Socialism has had a sort of poor track record as of late when it comes to science and technology. From Stalin’s violent repression of Mendelian genetics (and privileging of the pseudo-science of Trofim Lysenko) to the modern contemporary contingencies of anarcho-primitivists, it’s often easy to see what is ostensibly an ideology of advancement oscillating itself between confirmations of the worst despotisms of the dominant, capitalist order, and regressive attitudes towards the raw materials of possible emancipation. The paranoia of computers, simulation, and modelling that blossomed in the 1960s and has persisted until recently recalls, uncomfortably, the anti-scientism of climate change deniers. Where it does embrace technoscience, it adopts them as adjacent to, but not directly bound up within, the emancipatory project. Radical experiments in leftist technoscience, be it Chile’s CyberSyn or the Soviet Union’s own attempts at some form of cybernetic socialism during the Khrushchev years, have fallen by the wayside and are obscured from view. Critical theory continually returns to Situationist discourse, but always seems to focus on those elements that foreshadow insurrectionary anarchism and communization theory. It ignores the constructive side of the ‘construction of situations’ equation – the side on which we can find Constant Niewunhuy’s New Babylon, or Asger Jorn’s celebration of automation.

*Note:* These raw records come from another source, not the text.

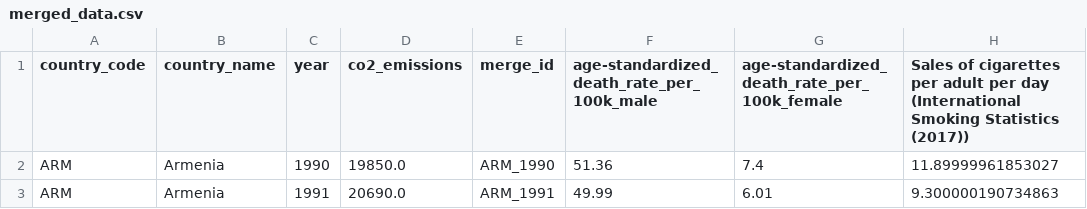
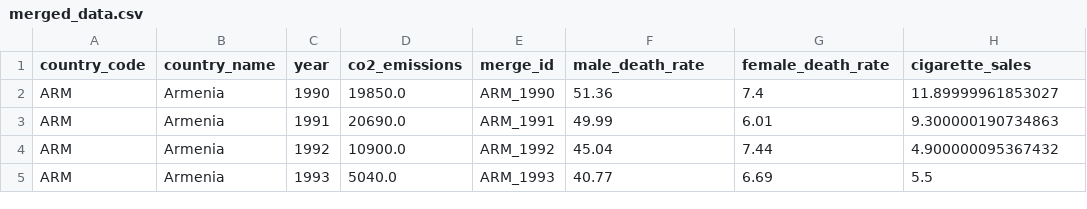
Before and after one commit to mzabrisk/final_project_group6, a CSV file: Resources/merged_data.csv, drawn as a sheet; only a part is shown; the shorter side is filled out with more unchanged rows.

Commit message:
adding reorganized json data

```diff
--- a/Resources/merged_data.csv
+++ b/Resources/merged_data.csv
@@ -1,2 +1,2 @@
-country_code,country_name,year,co2_emissions,merge_id,age-standardized_death_rate_per_100k_male,age-standardized_death_rate_per_100k_female,Sales of cigarettes per adult per day (International Smoking Statistics (2017))
+country_code,country_name,year,co2_emissions,merge_id,male_death_rate,female_death_rate,cigarette_sales
 ARM,Armenia,1990,19850.0,ARM_1990,51.36,7.4,11.89999961853027
```
Also changed, not shown: 5 other files.
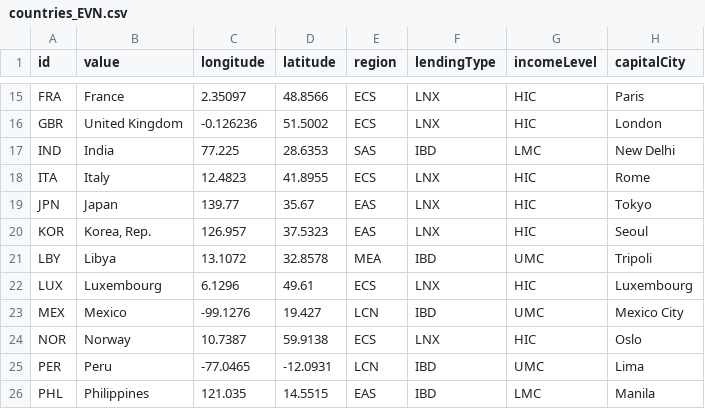
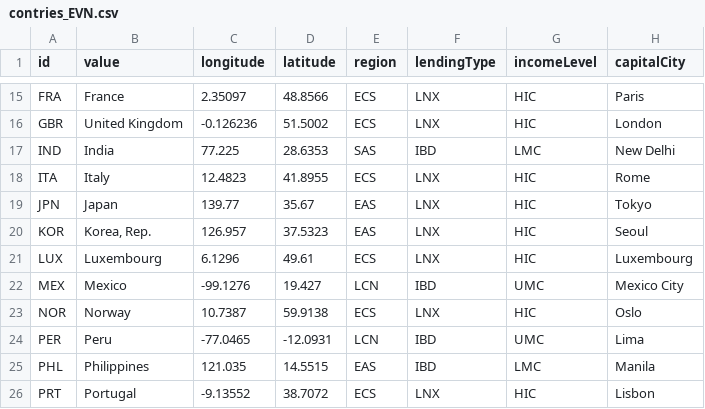
Before and after one commit to Lilsup99/indice_esperanza_vida, a CSV file: Proceso ETL/notebooks/datasets/contries_EVN.csv (was Proceso ETL/notebooks/datasets/countries_EVN.csv), drawn as a sheet; only a part is shown, gaps mark what is left out; the shorter side is filled out with more unchanged rows.

```diff
--- a/Proceso ETL/notebooks/datasets/countries_EVN.csv
+++ b/Proceso ETL/notebooks/datasets/contries_EVN.csv
@@ -20,3 +20,2 @@ JPN,Japan,139.77,35.67,EAS,LNX,HIC,Tokyo
 KOR,"Korea, Rep.",126.957,37.5323,EAS,LNX,HIC,Seoul
-LBY,Libya,13.1072,32.8578,MEA,IBD,UMC,Tripoli
 LUX,Luxembourg,6.1296,49.61,ECS,LNX,HIC,Luxembourg
```
Also changed, not shown: 4 other files.
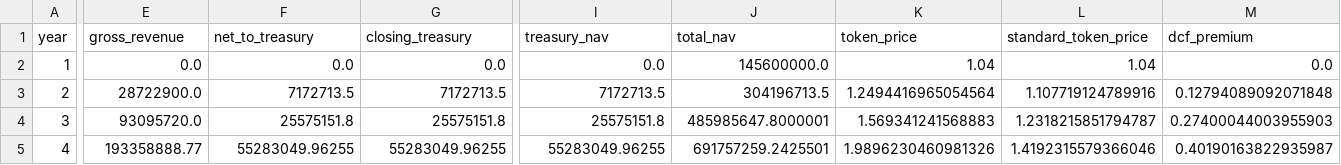
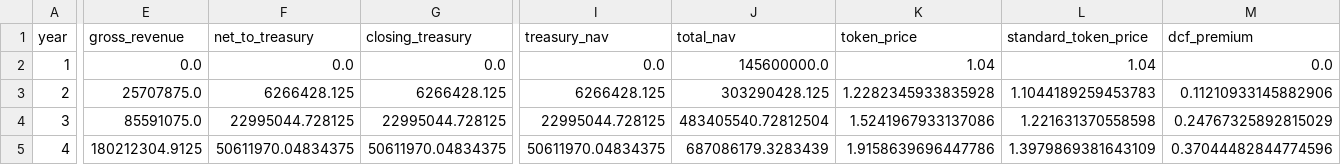
Before and after one commit to ksingla-GL/FELT_Modelling, a CSV file: outputs/output_portfolio_summary.csv, drawn as a sheet; only a part is shown, gaps mark what is left out; the diff covers the shown part only; the diff names each change by its address in the sheet, - before the commit and + after, or states it on an @@ line.

```diff
--- a/outputs/output_portfolio_summary.csv
+++ b/outputs/output_portfolio_summary.csv
-E3 (gross_revenue): 28722900.0
+E3 (gross_revenue): 25707875.0
-F3 (net_to_treasury): 7172713.5
+F3 (net_to_treasury): 6266428.125
-G3 (closing_treasury): 7172713.5
+G3 (closing_treasury): 6266428.125
-I3 (treasury_nav): 7172713.5
+I3 (treasury_nav): 6266428.125
-J3 (total_nav): 304196713.5
+J3 (total_nav): 303290428.125
-K3 (token_price): 1.2494416965054564
+K3 (token_price): 1.2282345933835928
-L3 (standard_token_price): 1.107719124789916
+L3 (standard_token_price): 1.1044189259453783
-M3 (dcf_premium): 0.12794089092071848
+M3 (dcf_premium): 0.11210933145882906
-E4 (gross_revenue): 93095720.0
+E4 (gross_revenue): 85591075.0
-F4 (net_to_treasury): 25575151.8
+F4 (net_to_treasury): 22995044.728125
-G4 (closing_treasury): 25575151.8
+G4 (closing_treasury): 22995044.728125
-I4 (treasury_nav): 25575151.8
+I4 (treasury_nav): 22995044.728125
-J4 (total_nav): 485985647.8000001
+J4 (total_nav): 483405540.72812504
-K4 (token_price): 1.569341241568883
+K4 (token_price): 1.5241967933137086
-L4 (standard_token_price): 1.2318215851794787
+L4 (standard_token_price): 1.221631370558598
-M4 (dcf_premium): 0.27400044003955903
+M4 (dcf_premium): 0.24767325892815029
-E5 (gross_revenue): 193358888.77
+E5 (gross_revenue): 180212304.9125
-F5 (net_to_treasury): 55283049.96255
+F5 (net_to_treasury): 50611970.04834375
-G5 (closing_treasury): 55283049.96255
+G5 (closing_treasury): 50611970.04834375
-I5 (treasury_nav): 55283049.96255
+I5 (treasury_nav): 50611970.04834375
-J5 (total_nav): 691757259.2425501
+J5 (total_nav): 687086179.3283439
-K5 (token_price): 1.9896230460981326
+K5 (token_price): 1.9158639696447786
-L5 (standard_token_price): 1.4192315579366046
+L5 (standard_token_price): 1.3979869381643109
-M5 (dcf_premium): 0.40190163822935987
+M5 (dcf_premium): 0.37044482844774596
```
Also changed, not shown: 67 edited cells elsewhere in this file, inputs/3_cop_revenue_timelines.csv, outputs/monte_carlo_results.csv, 31 other files.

This is what I think is the greatest strength of Nick Srnicek and Alex William’s Inventing the Future – the reinstallation of technoscience as something intrinsic to a radical, left wing program. Automation, synthetic biology, artificial intelligence, and the planning of complex economic systems all find their application of the largely imaginal horizon of a post-work world. Far from their inevitable brutal application under capitalist control, they offer a vision of technoscience as emerging from long-term state investment (where it emerges from in our current world, anyways) under the direction of democratic control by the population. Alongside this, breaking beyond capitalism requires the repurposing of existing technologies and infrastructures, to unmoor the class structures and exploitative mechanisms designed within their application. Building on Spinoza, the two suggest that “we know not what a sociotechnical body can do. Who among us fully recognizes what untapped potentials await discovery in the technologies that have already been developed? What sorts of postcapitalist communities could be built upon the material we already have?”
Such a program – of developing new technologies through democratic mechanisms, and the repurposing of existing technologies – implies the generation of a sociotechnical literacy (to borrow a term from Arran James). How can a population be brought up to the level of being able to have substantial input into this sort of dynamic reformation? In a time when anti-scientism has yet to wane, how can the working class – and the surplus populations – learn of complexity, modeling systems, and the way that these technics and techniques exist in reciprocal feedback with the ebbs and flows of the population? True, outlets for learning of these things exists, but they remain shunted off in the university (itself repurposed long ago as training grounds for the petite bourgeoisie) or behind exorbitant paywalls. These privatizations of knowledge and knowledge production find their match in cultural attitudes and mores that tell the working class that these forms of knowledge are irrelevant to their daily situations – unless, of course, there is a perceived threat to their pocketbooks. To build a sociotechnical literacy, essential to a future-oriented hegemonic project, thus requires the building of an educational infrastructure that will help people to navigate the cutting edges of technoscience, while also speaking to them on a cultural level.